“In the private equity world, you have to move very fast. You have to bring change much faster,” says Shiv Shivakumar, the former Nokia India and Pepsico India chief, who joined global PE firm Advent International as its Operating Partner on April 15. Though Shiv, as he is popularly called, has been a large company man, he has always displayed nimbleness, ability to adapt and kept a close eye on the changing consumer, who he says is far more demanding now.
At Advent, which has publicly announced its intention of investing $5 billion in India and Asia, Shiv will not only be advising on investments but also mentoring the portfolio companies. “A PE firm looks at the 3 Cs — country, company and category (sector),” he says. He believes that monetisation comes through building a stronger brand. Just financials are not enough. And brand building in this age requires a nimble mindset.
“In the last 20 years, most big market leaders in India have lost share to smaller, nimbler companies,” he points out, describing how the old business models have become outdated, and savvy consumers are forcing companies to change. “The old business model was a product-led model — now you have education-led and service-led models,” says Shiv, widely acknowledged as one of India’s foremost marketing and management thought leader. Interestingly, the Bengaluru-born leader had studied aeronautical and mechanical engineering at IIT Madras — a far cry from marketing — but his seniors told him he had managerial capability, and that’s how he headed to IIM Calcutta, and later to Wharton.
Shiv, whose last assignment was with the Aditya Birla group, has always been a voracious reader. At IIM, he had read up literally every book in the library and also on his own steam corresponded with the leading thinkers of the time, toying with the idea of doing a doctorate in management. But he abandoned it as he felt that he wanted to be a practitioner rather than an academician, joining HUL, where he worked 19 years.

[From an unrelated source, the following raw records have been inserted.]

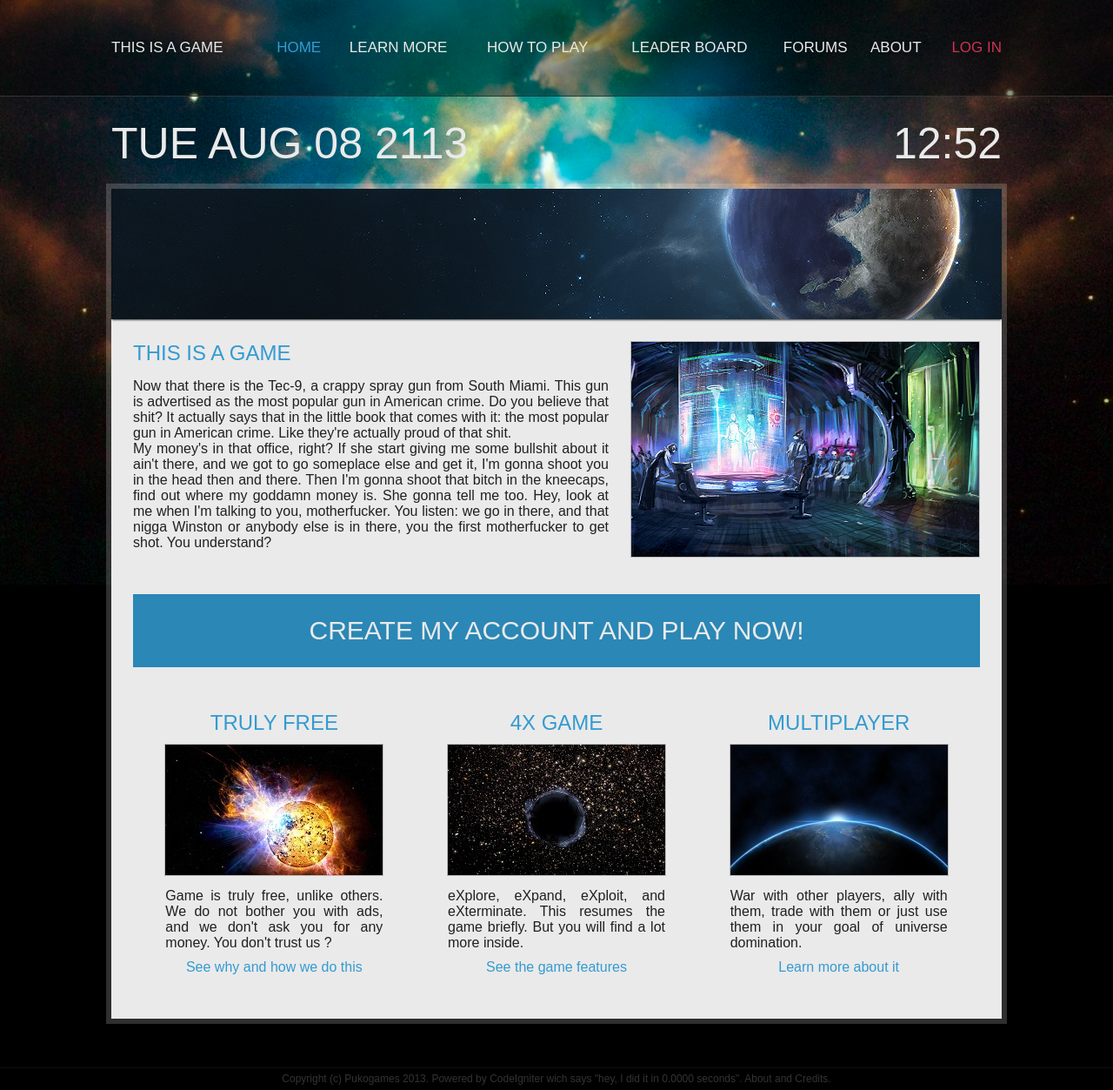
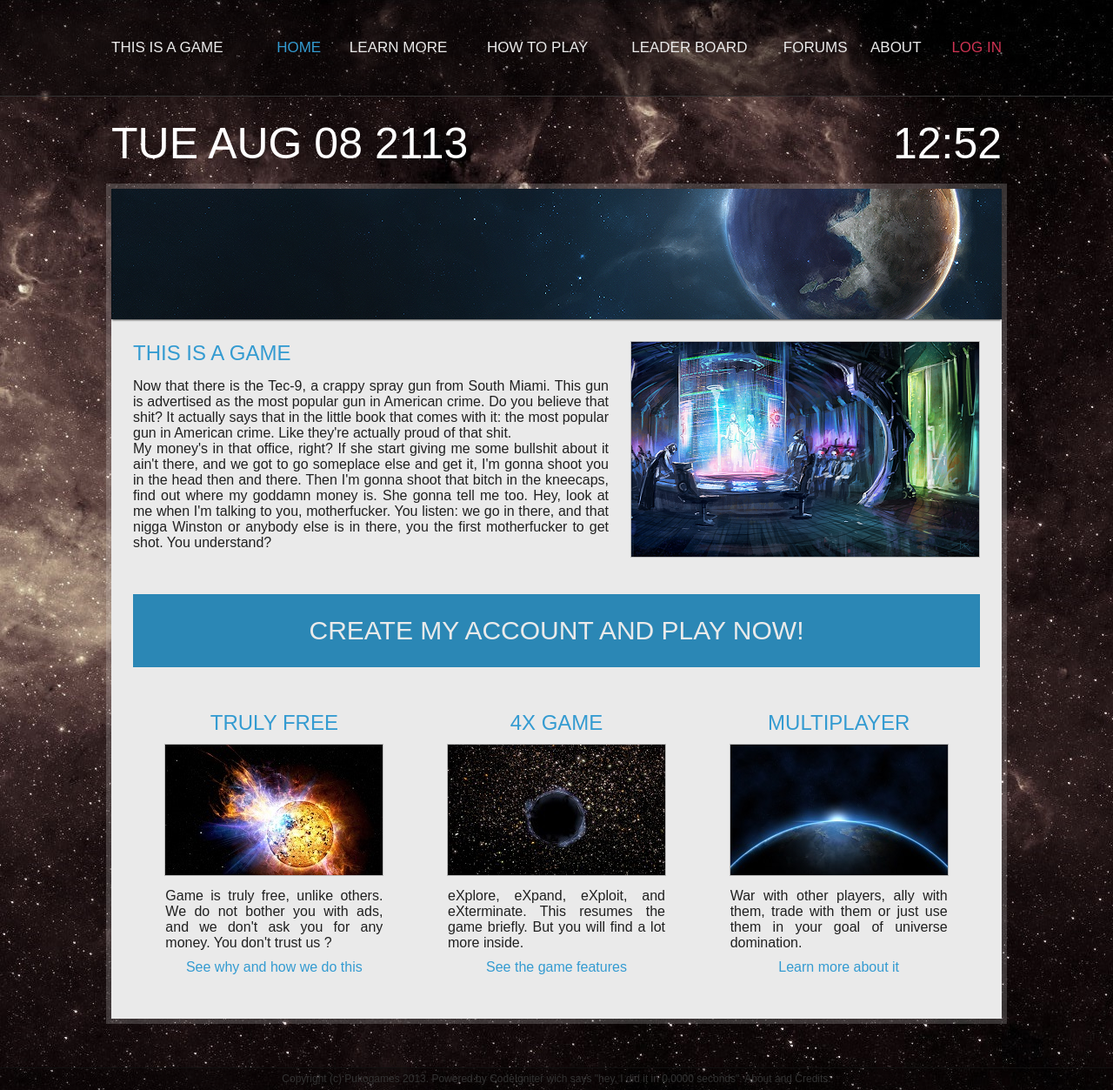
Before and after one commit to PuKoren/open-cluster, a CodeIgniter app: page / in a window 1280 px wide. Shown: the whole page at 87% size. Run offline with CodeIgniter, Linux system fonts and the light colour scheme; some libraries are stand-ins or nearby versions.

Commit message:
New background image, must tweak again colour

```diff
--- a/application/views/pages/about.php
+++ b/application/views/pages/about.php
@@ -19,7 +19,7 @@
 		Purple Space (tutorial): HiPanda1 (deviantART)<br/>
 		Planet (home, forum): N4u2k (deviantART)<br/>
 		Black Hole (home, thumbnails): NASA (wikimedia)<br/>
-		Nebula NGC 2818 (background, every page): NASA, ESA, and the Hubble Heritage Team (STScI/AURA) (wikimedia)<br/>
+		Milky Way Galagtic Center (background, every page): NASA/JPL-Caltech (wikimedia)<br/>
 		BrainCloud (home, illustration): David Revoy / Blender Foundation (wikimedia)
 	</p>
 </div>
--- a/css/default.css
+++ b/css/default.css
@@ -1,7 +1,7 @@
 html{
 	background-color:black;
-	background-image: url(../resources/img/backgrounds/ngc_2818.jpg);
-	background-position: center top;
+	background-image: url(../resources/img/backgrounds/milky_way.jpg);
+	background-position: right top;
 	background-repeat: no-repeat;
 }
 
@@ -134,7 +134,7 @@ a:hover{
 }
 
 .title{
-	color: #eaeaea;
+	color: white;
 	text-transform: uppercase;
 	font-size: 50px;
 
```
Also changed, not shown: .htaccess, resources/img/backgrounds/milky_way.jpg (added), resources/img/backgrounds/ngc_2818.jpg (deleted).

Shiv, a huge cricket buff, generously shares summaries of everything he reads. “Rather than accumulating knowledge for yourself, if you share that knowledge, your influence grows,” he says.